Marlene Zuk: The two books are more connected than people might think. A lot of my day job — as a biology professor and researcher — got me interested in rapid evolution and how quickly change can happen. Our work on crickets showed that a mutation that alters their wings and makes males unable to chirp spread throughout the population in fewer than 20 generations, remarkably quickly in evolutionary terms. Being unable to chirp protected them from a parasitic fly, so that’s why the mutation was advantageous. I started thinking more about what determines the rate of evolution. Lots of new evidence is suggesting that some traits in people, such as adaptation to high altitude, might also have evolved very quickly. This then made me ultrasensitive to all these mentions in the press and popular literature and even in conversation about how we humans have gotten out of sync with our environments because we evolved as hunter-gatherers in the Paleolithic — some x thousand years ago, say 10,000 to 200,000 years ago. The idea is that, because of modern life, we have developed this awful malaise: we’re out of sync with our real selves and the best way to remedy that is to mimic the diet, exercise, and childrearing practices of way back when.

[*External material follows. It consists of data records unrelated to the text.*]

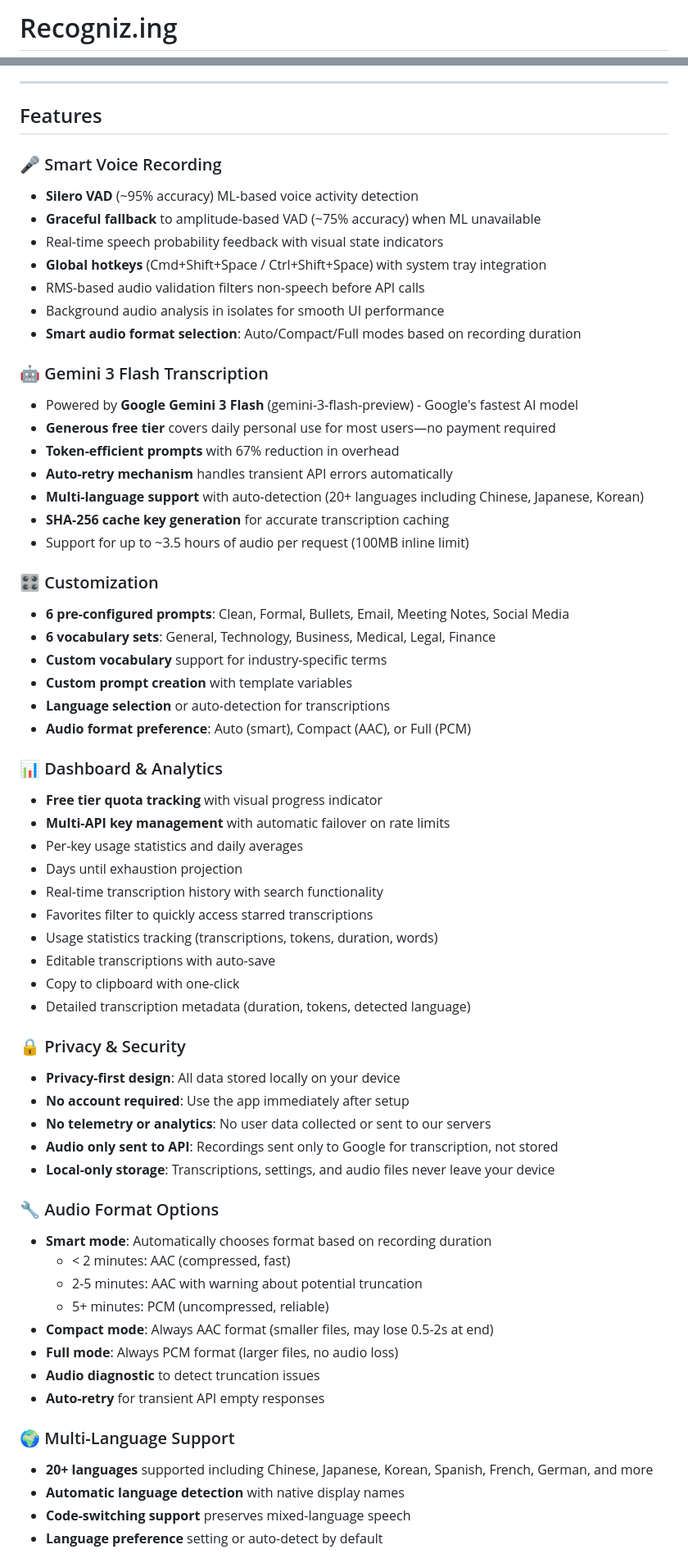
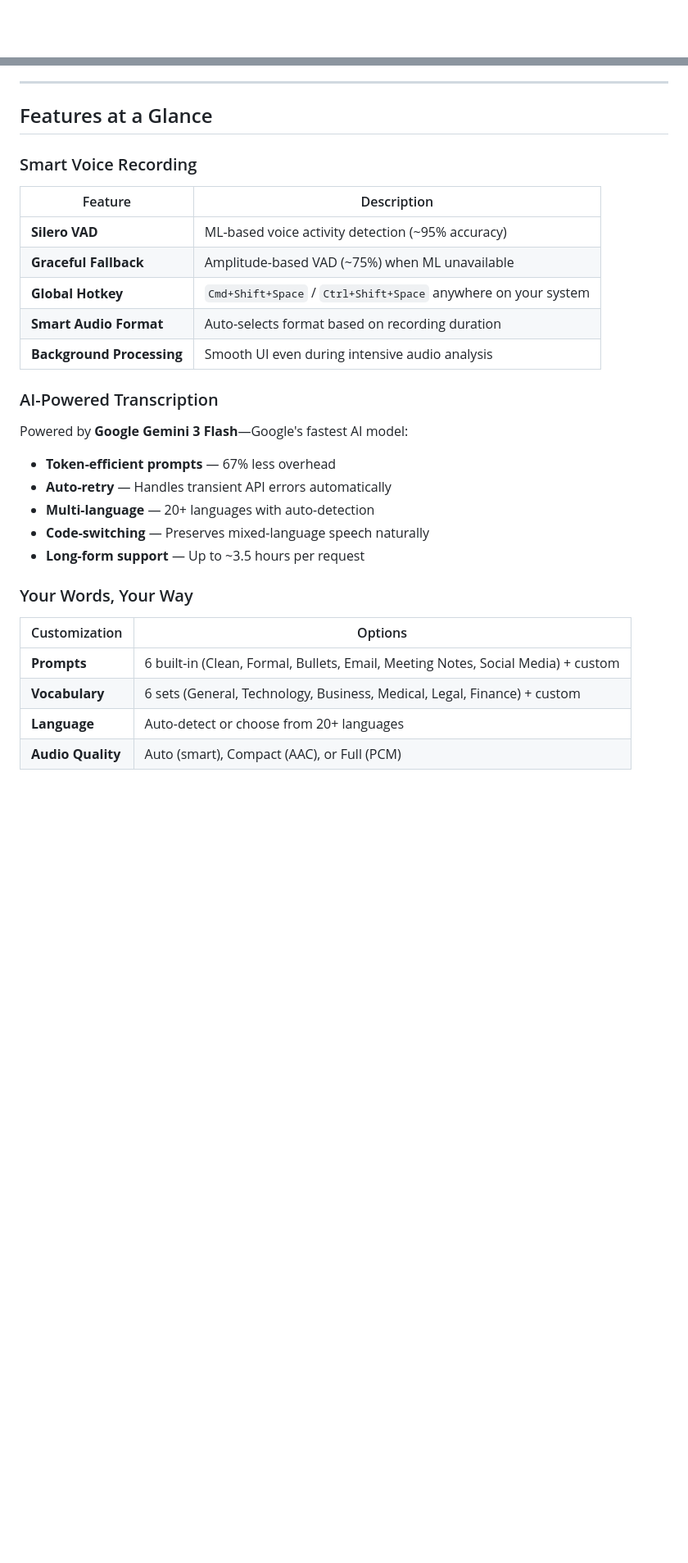
Before and after one commit to xicv/recogniz.ing, a Markdown page: README.md, 2 parts joined by grey strips. Shown at 82% size. GitHub-like rendering; blank space fills up the shorter version.

```diff
--- a/README.md
+++ b/README.md
@@ -1,2 +1,2 @@
-# Recogniz.ing
+<div align="center">
 
@@ -77,66 +94,34 @@ make release          # Bump patch + deploy all platforms
 
 ---
 
-## Features
+##  Features at a Glance
 
-### 🎤 Smart Voice Recording
-- **Silero VAD** (~95% accuracy) ML-based voice activity detection
-- **Graceful fallback** to amplitude-based VAD (~75% accuracy) when ML unavailable
-- Real-time speech probability feedback with visual state indicators
-- **Global hotkeys** (Cmd+Shift+Space / Ctrl+Shift+Space) with system tray integration
-- RMS-based audio validation filters non-speech before API calls
-- Background audio analysis in isolates for smooth UI performance
-- **Smart audio format selection**: Auto/Compact/Full modes based on recording duration
+###  Smart Voice Recording
 
-### 🤖 Gemini 3 Flash Transcription
-- Powered by **Google Gemini 3 Flash** (gemini-3-flash-preview) - Google's fastest AI model
-- **Generous free tier** covers daily personal use for most users—no payment required
-- **Token-efficient prompts** with 67% reduction in overhead
-- **Auto-retry mechanism** handles transient API errors automatically
-- **Multi-language support** with auto-detection (20+ languages including Chinese, Japanese, Korean)
-- **SHA-256 cache key generation** for accurate transcription caching
-- Support for up to ~3.5 hours of audio per request (100MB inline limit)
+| Feature | Description |
+|---------|-------------|
+| **Silero VAD** | ML-based voice activity detection (~95% accuracy) |
+| **Graceful Fallback** | Amplitude-based VAD (~75%) when ML unavailable |
+| **Global Hotkey** | `Cmd+Shift+Space` / `Ctrl+Shift+Space` anywhere on your system |
+| **Smart Audio Format** | Auto-selects format based on recording duration |
+| **Background Processing** | Smooth UI even during intensive audio analysis |
 
-### 🎛️ Customization
-- **6 pre-configured prompts**: Clean, Formal, Bullets, Email, Meeting Notes, Social Media
-- **6 vocabulary sets**: General, Technology, Business, Medical, Legal, Finance
-- **Custom vocabulary** support for industry-specific terms
-- **Custom prompt creation** with template variables
-- **Language selection** or auto-detection for transcriptions
-- **Audio format preference**: Auto (smart), Compact (AAC), or Full (PCM)
+###  AI-Powered Transcription
 
-### 📊 Dashboard & Analytics
-- **Free tier quota tracking** with visual progress indicator
-- **Multi-API key management** with automatic failover on rate limits
-- Per-key usage statistics and daily averages
-- Days until exhaustion projection
-- Real-time transcription history with search functionality
-- Favorites filter to quickly access starred transcriptions
-- Usage statistics tracking (transcriptions, tokens, duration, words)
-- Editable transcriptions with auto-save
-- Copy to clipboard with one-click
-- Detailed transcription metadata (duration, tokens, detected language)
+Powered by **Google Gemini 3 Flash**—Google's fastest AI model:
 
-### 🔒 Privacy & Security
-- **Privacy-first design**: All data stored locally on your device
-- **No account required**: Use the app immediately after setup
-- **No telemetry or analytics**: No user data collected or sent to our servers
-- **Audio only sent to API**: Recordings sent only to Google for transcription, not stored
-- **Local-only storage**: Transcriptions, settings, and audio files never leave your device
+- **Token-efficient prompts** — 67% less overhead
+- **Auto-retry** — Handles transient API errors automatically
+- **Multi-language** — 20+ languages with auto-detection
+- **Code-switching** — Preserves mixed-language speech naturally
+- **Long-form support** — Up to ~3.5 hours per request
 
-### 🔧 Audio Format Options
-- **Smart mode**: Automatically chooses format based on recording duration
-  - < 2 minutes: AAC (compressed, fast)
-  - 2-5 minutes: AAC with warning about potential truncation
-  - 5+ minutes: PCM (uncompressed, reliable)
-- **Compact mode**: Always AAC format (smaller files, may lose 0.5-2s at end)
-- **Full mode**: Always PCM format (larger files, no audio loss)
-- **Audio diagnostic** to detect truncation issues
-- **Auto-retry** for transient API empty responses
+###  Your Words, Your Way
 
-### 🌍 Multi-Language Support
-- **20+ languages** supported including Chinese, Japanese, Korean, Spanish, French, German, and more
-- **Automatic language detection** with native display names
-- **Code-switching support** preserves mixed-language speech
-- **Language preference** setting or auto-detect by default
+| Customization | Options |
+|---------------|---------|
+| **Prompts** | 6 built-in (Clean, Formal, Bullets, Email, Meeting Notes, Social Media) + custom |
+| **Vocabulary** | 6 sets (General, Technology, Business, Medical, Legal, Finance) + custom |
+| **Language** | Auto-detect or choose from 20+ languages |
+| **Audio Quality** | Auto (smart), Compact (AAC), or Full (PCM) |
 
```
Also changed, not shown: other parts of README.md (+276 -164 lines).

MPB: In your book, you’re very specific about the form these attempts at mimicry take — for instance, supposed Paleo diets that eschew starch and allow only roots, berries and meat; so-called “CrossFit” exercises that mimic running from lions and heaving boulders, and so on. It seems like you’ve got two things going on: consumers misunderstanding evolution, and then Paleo-fantasies as a kind of secular religion.
MZ: When I was researching this book, I read a lot of stuff on Paleo blogs and websites, and I can tell you I was struck by how deeply invested people are in a particular version of what the past is like. And now I should mention my caveat that I am not writing a diet book. I don’t care what people eat; or rather, I&r...read more